Much has been made of the nationwide road epidemic that rears its head this time every year. ‘Bridge Strikes’, when unwitting truck drivers crash their vehicles into low rail bridges, are estimated to cost taxpayers £23m in damages and delays, and cause even more havoc to road systems.
The issue, that is annually at its worst towards the end of October, has been widely covered by the media, including the BBC, Evening Standard and notably Network Rail. The latter have been the most vocal in seeking a solution, and their nationwide campaign, ‘Check it, don’t chance it’, aims to change driver behaviour in order to lower the number of incidents. Its heart is in the right place, but supplemented by far more measurable and practical solutions, we could take serious steps to eradicating this problem nationwide. More on that shortly.
The ‘Bridge Strike’ statistics are these, and highlight the importance of solving this problem now:
Network Rail are pushing a campaign that puts more responsibility in the hands of truck drivers, which is absolutely necessary to take on this issue. In our own survey, only 12% of truck drivers knew their vehicle size accurately. The ‘Check it, don’t chance it’ campaign urges drivers to not only be aware of the height of their vehicle, but actively plan their route ahead of time to avoid any low bridges. In theory, this is a great initiative that should severely reduce the number of Bridge Strikes. But in practice it’s sure to come across some hurdles.
While changing the behaviour of an entire industry is idealistic, it’s arguably just as unrealistic. With tight deadlines to meet, and innumerable tedious journeys up and down the country to complete, many truck drivers could be forgiven for not being as strict with these guidelines as they possibly should. More than that, sufficiently raising awareness of this campaign is a hurdle in itself. A more practical solution, surely, takes the bulk of the responsibility away from hard working drivers, and puts it onto our road systems and signs. In short, our roads could be better equipped to warn drivers of impending crashes before they occur.

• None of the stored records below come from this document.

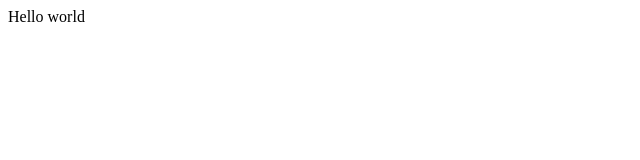
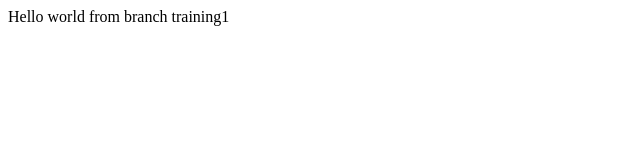
Before and after one commit to Nvintazh/sk-training, a plain HTML site: page index.html in a window 1280 px wide. Shown: the whole page, without its empty margins (0-640 px from the left). Drawn offline with Linux system fonts and the light colour scheme.

```diff
--- a/index.html
+++ b/index.html
@@ -7,6 +7,6 @@
     <link rel="stylesheet" href="css/style.css">
 </head>
 <body>
-    <div>Hello world</div>
+  <div>Hello world from branch training1</div>
 </body>
 </html>
```
Also changed, not shown: 1 other file.
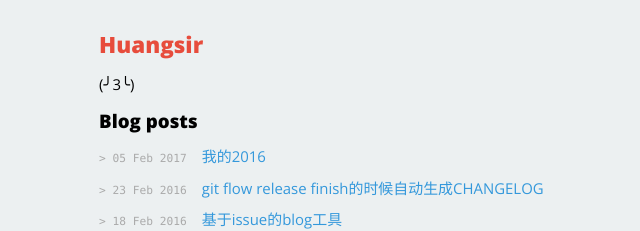
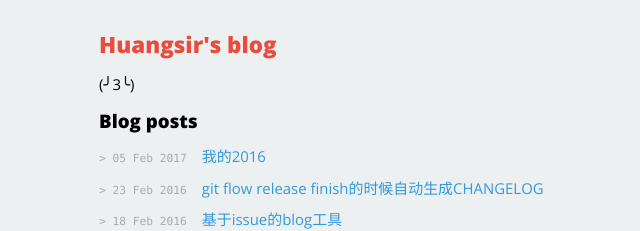
Before and after one commit to Huangsir/huangsir.github.io, a Jekyll site: the page built from index.html, in a window 1280 px wide. Shown: the top 231 px of the page, without its empty margins (245-885 px from the left). Built offline with Jekyll 4.4.1, drawn with Linux system fonts in a browser that asks for light colours.

Commit message:
Update _config.yml

```diff
--- a/_config.yml
+++ b/_config.yml
@@ -1,4 +1,4 @@
-name: "Huangsir"
+name: "Huangsir's blog"
 markdown: kramdown
 highlighter: rouge
 permalink: :title
```
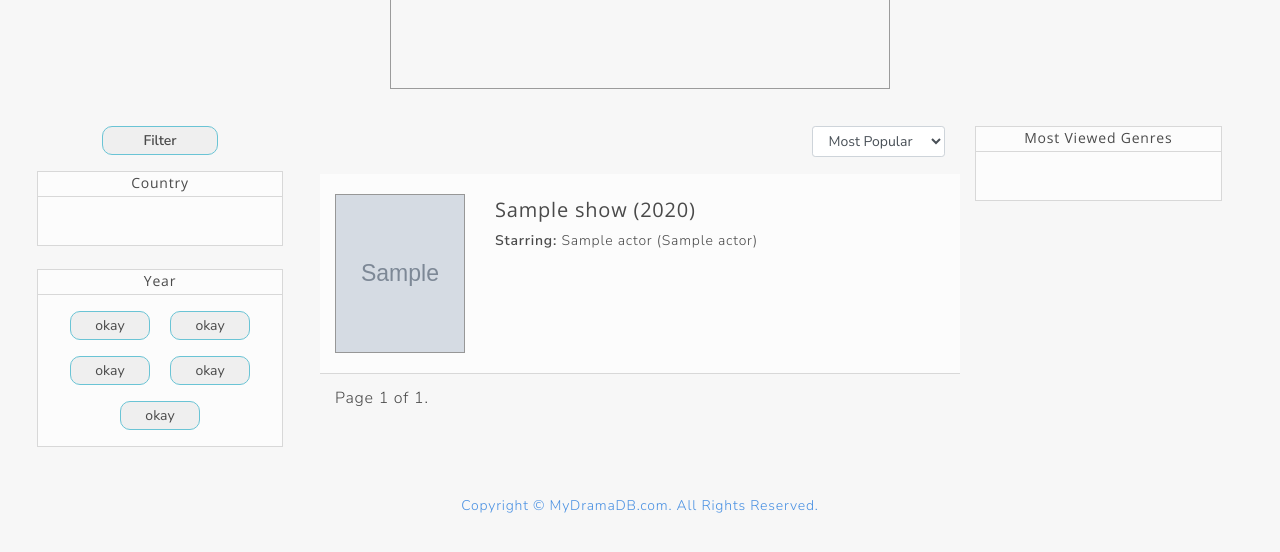
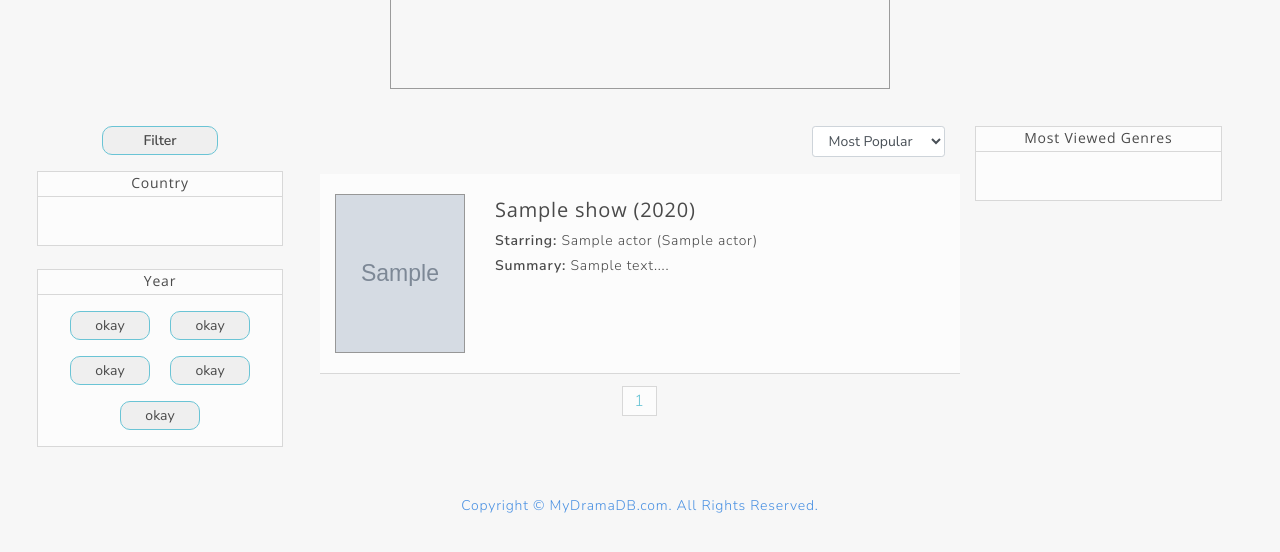
Before and after one commit to emilyzhang242/drama-db, a Django app: template templates/shows/shows_home.html in a window 1280 px wide. Shown: the part 89-641 px from the top of the page. Run offline with Django 3.2, Linux system fonts and the light colour scheme; the template is opened without the code that fills it: most values are stand-ins (such as "Sample title", 1, 10 or a date in 2020); grey boxes marked "Sample" are stand-in pictures; style sheets or scripts are compiled from the project's sources; some libraries are stand-ins or nearby versions; some web fonts are replaced.

Commit message:
pagination styled for both actors and shows

```diff
--- /dev/null
+++ b/main/templatetags/main_tags.py
@@ -0,0 +1,10 @@
+from django import template
+from django.template.defaultfilters import stringfilter
+
+register = template.Library()
+
+@register.filter(name='limit')
+def limit(arg, value):
+    return arg[:value]+"..."
+
+register.filter('limit', limit)
--- a/scripts/sass/main/_general.scss
+++ b/scripts/sass/main/_general.scss
@@ -262,7 +262,14 @@ a:hover {
   border: 1px solid $grey;
 }
 
-/*------- display -------- */
+/*------- pagination -------- */
+
+.pagination-box {
+	border: 1px solid $light-border;
+	margin-left: -1px;
+	background-color: $white;
+	padding: 2px 3px 2px 3px;
+}
 
 /*------- colors -------- */
 
--- a/shows/cron.py
+++ b/shows/cron.py
@@ -123,6 +123,7 @@ def parseBaiduURL(soup_main, soup_summary):
     else:
         return []
 
+    #get summary
     soup_sum = soup_summary.find_all("div", class_="lemma-summary")
     if not soup_sum:
         soup_sum = soup_summary.find_all("div", class_="lemmaWgt-lemmaSummary")
--- a/templates/base.html
+++ b/templates/base.html
@@ -1,5 +1,6 @@
 <!DOCTYPE html>
 {% load static %}
+{% load main_tags %}
 <html lang="en" ng-app>
 <head>
   <meta content="charset=utf-8">
--- a/templates/shows/shows_home.html
+++ b/templates/shows/shows_home.html
@@ -1,5 +1,6 @@
 {% extends "../base.html" %}
 {% load static %}
+{% load main_tags %}
 {% block title %}Shows{% endblock %}
 {% block content %}
 <div class='container-fluid'>
@@ -46,30 +47,33 @@
 						</div>
 						<div class='col-9 mt-4'>
 							<a href="{% url 'find-show' show_id=dict.show.id %}"><h5 class='light'>{{dict.show.title}} ({{dict.show.year}})</h5></a>
-							<p><span class='semi-bold'>Starring: </span>{% for actor in dict.actors %}{% if not forloop.last %}<a href="{% url 'find-actor' actor_id=actor.id %}">{{actor.stage_name}} ({{actor.native_name}})</a>, {% else %}<a href="{% url 'find-show' show_id=show.id %}">{{actor.stage_name}} ({{actor.native_name}})</a>{% endif %}{% endfor %}</p>
+							<p class='mb-1'><span class='semi-bold'>Starring: </span>{% for actor in dict.actors %}{% if not forloop.last %}<a href="{% url 'find-actor' actor_id=actor.id %}">{{actor.stage_name}} ({{actor.native_name}})</a>, {% else %}<a href="{% url 'find-show' show_id=show.id %}">{{actor.stage_name}} ({{actor.native_name}})</a>{% endif %}{% endfor %}</p>
+							{% if dict.show.summary %}
+							<p><span class='semi-bold'>Summary: </span>{{dict.show.summary|limit:100}}</p>
+							{% endif %}
 						</div>
 					</div>
 				</div>
 				{% endfor %}
 			</div>
+
 			<!-- pagination -->
-			<div class="pagination">
-				<span class="step-links">
-					{% if info.has_previous %}
-					<a href="?page=1">&laquo; first</a>
-					<a href="?page={{ info.previous_page_number }}">previous</a>
-					{% endif %}
+			<div class="pagination d-flex flex-row w-100 justify-content-center">
+				{% if info.has_previous %}
+				<div class='pagination-box'><a href="?page=1" class='p-2 primary-blue'>&laquo;</a></div>
+				<div class='pagination-box'><a href="?page={{ info.previous_page_number }}" class='p-2 primary-blue'> &lsaquo;</a></div>
+				<div class='pagination-box'><a href="?page={{ info.previous_page_number }}" class='p-2 primary-blue'> {{ info.previous_page_number }}</a></div>
+				{% endif %}
 
-					<span class="current">
-						Page {{ info.number }} of {{ info.paginator.num_pages }}.
-					</span>
+				<div class='pagination-box'><a href="?page=info.number" class='p-2 primary-blue'>{{info.number}}</a></div>
 
-					{% if info.has_next %}
-					<a href="?page={{ info.next_page_number }}">next</a>
-					<a href="?page={{ info.paginator.num_pages }}">last &raquo;</a>
-					{% endif %}
-				</span>
+				{% if info.has_next %}
+				<div class='pagination-box'><a href="?page={{ info.next_page_number }}" class='p-2 primary-blue'> {{ info.next_page_number }}</a></div>
+				<div class='pagination-box'><a href="?page={{ info.next_page_number }}" class='p-2 primary-blue'>&rsaquo;</a></div>
+				<div class='pagination-box'><a href="?page={{ info.paginator.num_pages }}" class='p-2 primary-blue'>&raquo;</a></div>
+				{% endif %}
 			</div>
+			<!-- end pagination -->
 		</div>
 		<div class='col-3'>
 			<div>
```
Also changed, not shown: actors/views.py (+9 -1 lines), main/templatetags/__init__.py (added, +15 -0 lines), templates/actors/actors_home.html (+18 -0 lines).
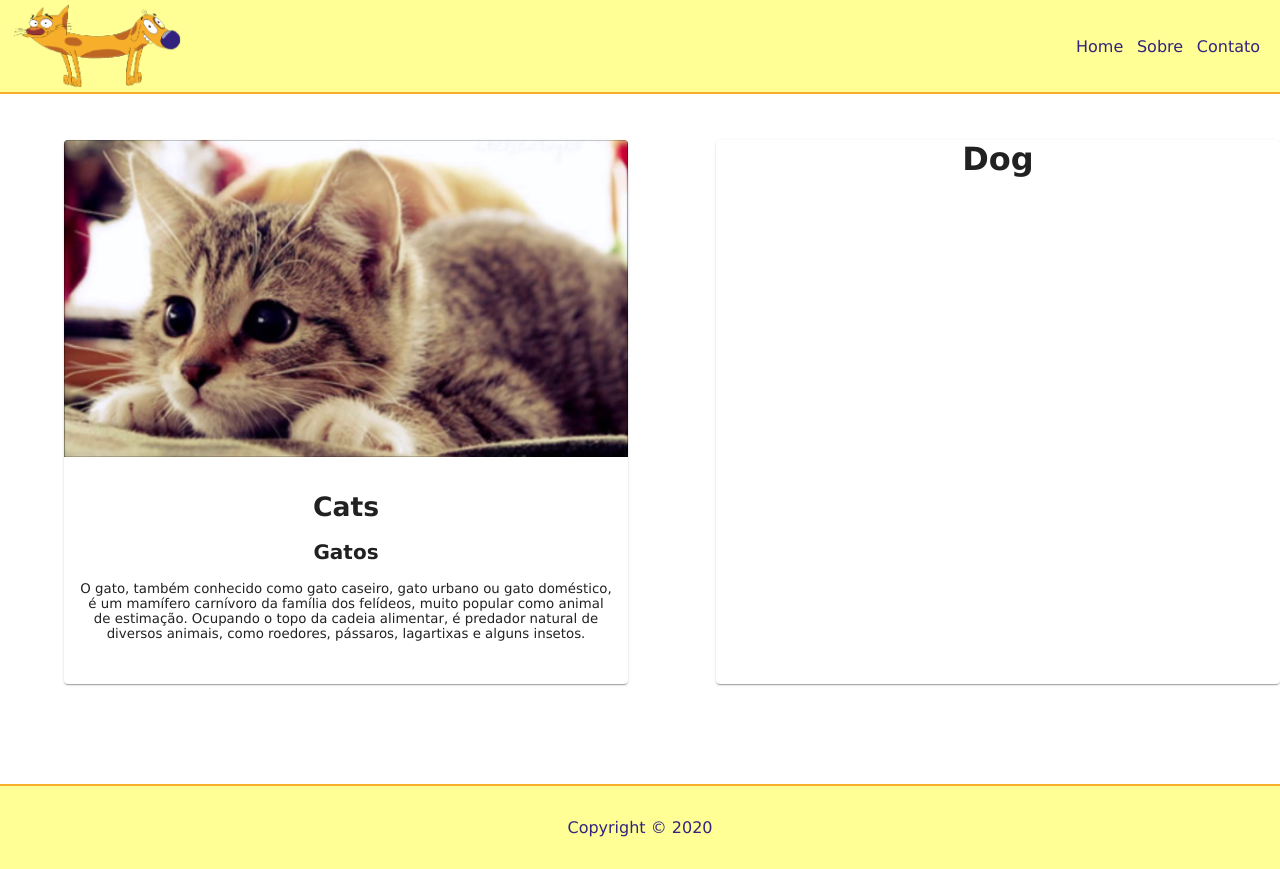
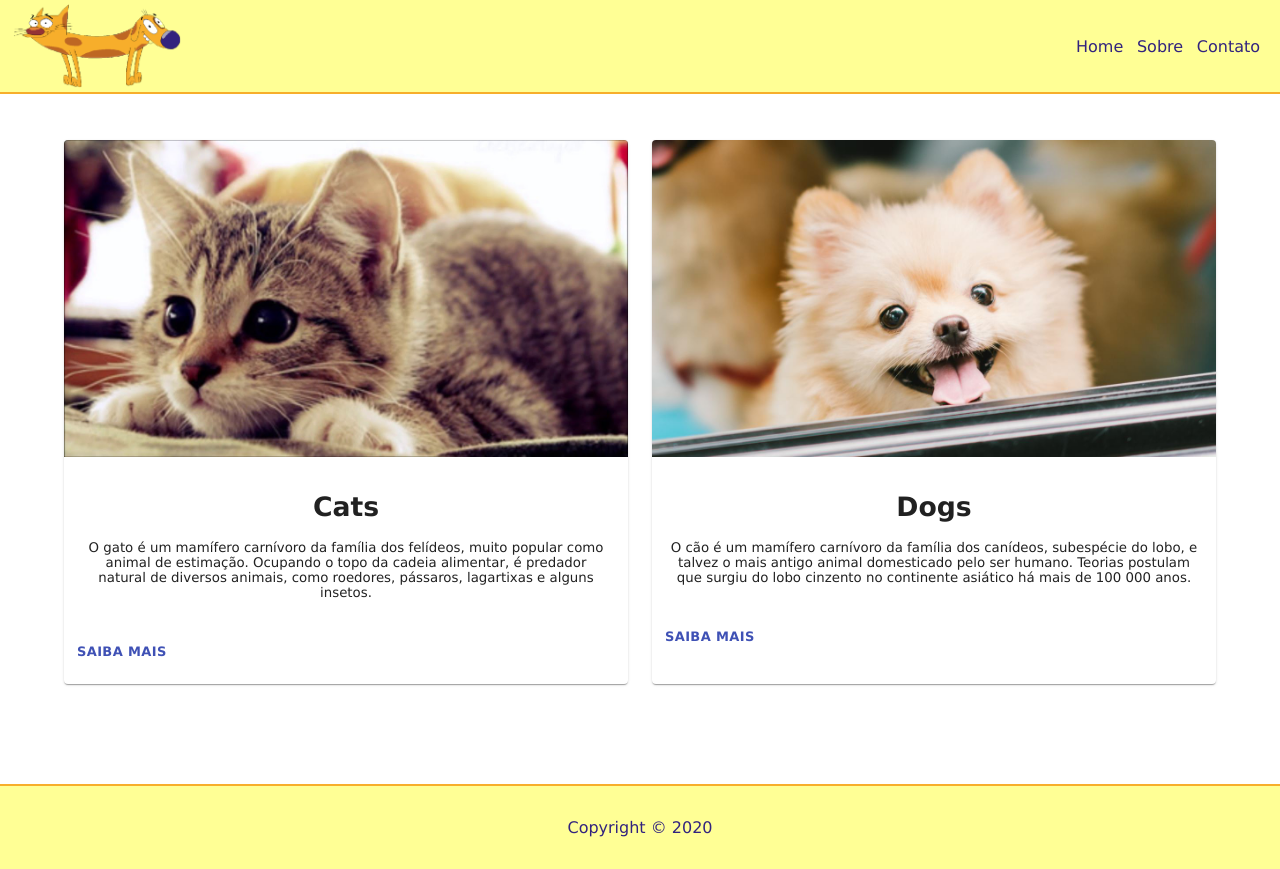
Before and after one commit to athenasaran/PI-GRUPO4, a React (Create React App) app in the folder catdog/: page / in a window 1280 px wide. Built offline with nearby package versions, Linux system fonts and the light colour scheme.

Commit message:
upgrade Home

```diff
--- a/catdog/src/pages/Home/Home.css
+++ b/catdog/src/pages/Home/Home.css
@@ -1,10 +1,21 @@
 .home {
     margin: 100px 0;
     text-align: center;
+    font-family: Verdana;
 }
 
-.cg-card {
+.c-card {
     height: 68vh;
     margin-left: 5vw;
     margin-top: 5vh;
 }
+
+.d-card {
+    height: 68vh;
+    margin-right: 5vw;
+    margin-top: 5vh;
+}
+
+.cd-botao {
+    padding: auto;
+}
--- a/catdog/src/pages/Home/Home.jsx
+++ b/catdog/src/pages/Home/Home.jsx
@@ -1,6 +1,5 @@
 import React from "react";
 import Header from "../../components/Header/Header";
-import Paper from '@material-ui/core/Paper';
 import Grid from '@material-ui/core/Grid';
 import Card from '@material-ui/core/Card';
 import CardActionArea from '@material-ui/core/CardActionArea';
@@ -9,6 +8,7 @@ import CardContent from '@material-ui/core/CardContent';
 import CardMedia from '@material-ui/core/CardMedia';
 import Button from '@material-ui/core/Button';
 import cat from "../../assets/img/maxresdefault.jpg"
+import dog from "../../assets/img/v3imagesbinb9bb06b04d755656942fb0ac75991dbc-kyjy7jq4mw9wx5drwt2_t1880.jpg"
 import Footer from "../../components/Footer/Footer"
 import "./Home.css"
 
@@ -20,27 +20,38 @@ const Home = () => {
             <div className="home">
                 <Grid container spacing={3}>
                     <Grid item xs={6}>
-                            <Card className="cg-card">
+                            <Card className="c-card">
                                 <CardActionArea>
-                                    <CardMedia component="img" alt="Foto de Gatos" title="Foto de Gatos" image={cat} />
+                                    <CardMedia component="img" alt="Foto de Gato" title="Foto de Gato" image={cat} />
                                     <CardContent>
                                         <h1>Cats</h1>
-                                        <h2>Gatos</h2>
-                                        <p>O gato, também conhecido como gato caseiro, gato urbano ou gato doméstico, é um mamífero carnívoro da família dos felídeos, muito popular como animal de estimação.
+                                        <p>O gato é um mamífero carnívoro da família dos felídeos, muito popular como animal de estimação.
                                              Ocupando o topo da cadeia alimentar, é predador natural de diversos animais, como roedores, pássaros, lagartixas e alguns insetos.</p>
                                     </CardContent>
                                 </CardActionArea>
                                 <CardActions>
-                                    <Button size="small" color="primary">
-                                        Leia Mais
+                                    <Button className="cg-botao" size="small" color="primary">
+                                        <strong>Saiba Mais</strong>
                                     </Button>
                                 </CardActions>
                             </Card>
                     </Grid>
                     <Grid item xs={6}>
-                        <Paper className="cg-card">
-                            <h1>Dog</h1>
-                        </Paper>
+                    <Card className="d-card">
+                                <CardActionArea>
+                                    <CardMedia component="img" alt="Foto de Cachorro" title="Foto de Cachorro" image={dog} />
+                                    <CardContent>
+                                        <h1>Dogs</h1>
+                                        <p>O cão é um mamífero carnívoro da família dos canídeos, subespécie do lobo, e talvez o mais antigo animal domesticado pelo ser humano.
+                                            Teorias postulam que surgiu do lobo cinzento no continente asiático há mais de 100 000 anos.</p>
+                                    </CardContent>
+                                </CardActionArea>
+                                <CardActions>
+                                    <Button size="small" color="primary">
+                                        <strong className="cg-botao">Saiba Mais</strong>
+                                    </Button>
+                                </CardActions>
+                            </Card>
                     </Grid>
 
                 </Grid>
```
Also changed, not shown: catdog/src/assets/img/v3imagesbinb9bb06b04d755656942fb0ac75991dbc-kyjy7jq4mw9wx5drwt2_t1880.jpg (added).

The truth is, the overheight vehicle problem is not one that is unique to railway bridges. All across the country, low bridges and tunnels that were built as long as centuries ago, cause havoc for truck drivers as their load requirements continue to change. This is a situation that is being handled and improved by road sign specialists, such as Coeval UK, every day. When practical solutions are implemented, they are having measurable success on decreasing Bridge Strikes.
Our ‘ICBridgeTM, is an overheight vehicle warning system, designed to protect bridges and tunnels from vehicle damage. It uses a sensor to track overheight vehicles well before they get to the low bridge. It then sends the message to a sign that can warn the driver, either stopping them or diverting them.
The technology was implemented at the Dartford Crossing on the M25, a road that sees 135,000 vehicles pass through each day. A low tunnel threatened to cause similar problems to the low rail bridges, where collisions could shut down the crossing for hours if not days, and bring the entire network to a standstill. When our technology was first installed, we were having to stop tens of vehicles a day. Now, however, this figure is consistently in single figures.
As road sign specialists Coeval are ready to step up to the plate and bring our solutions to the rail bridge problem, just as we have to other low bridge problems across the UK. To help protect our vehicles, our railways and people’s lives, responsibility needs to be taken by not only our drivers, but road systems themselves. If our attitudes towards these issues can progress, why can’t our solutions?
Coeval UK have over 30 years of Highways Industry experience, and are equipped to do the necessary work to illuminating standards. Find out what we can do, and how we’ve been solving highway problems around the country by getting in touch.
Gary Higgins, Managing Director, Coeval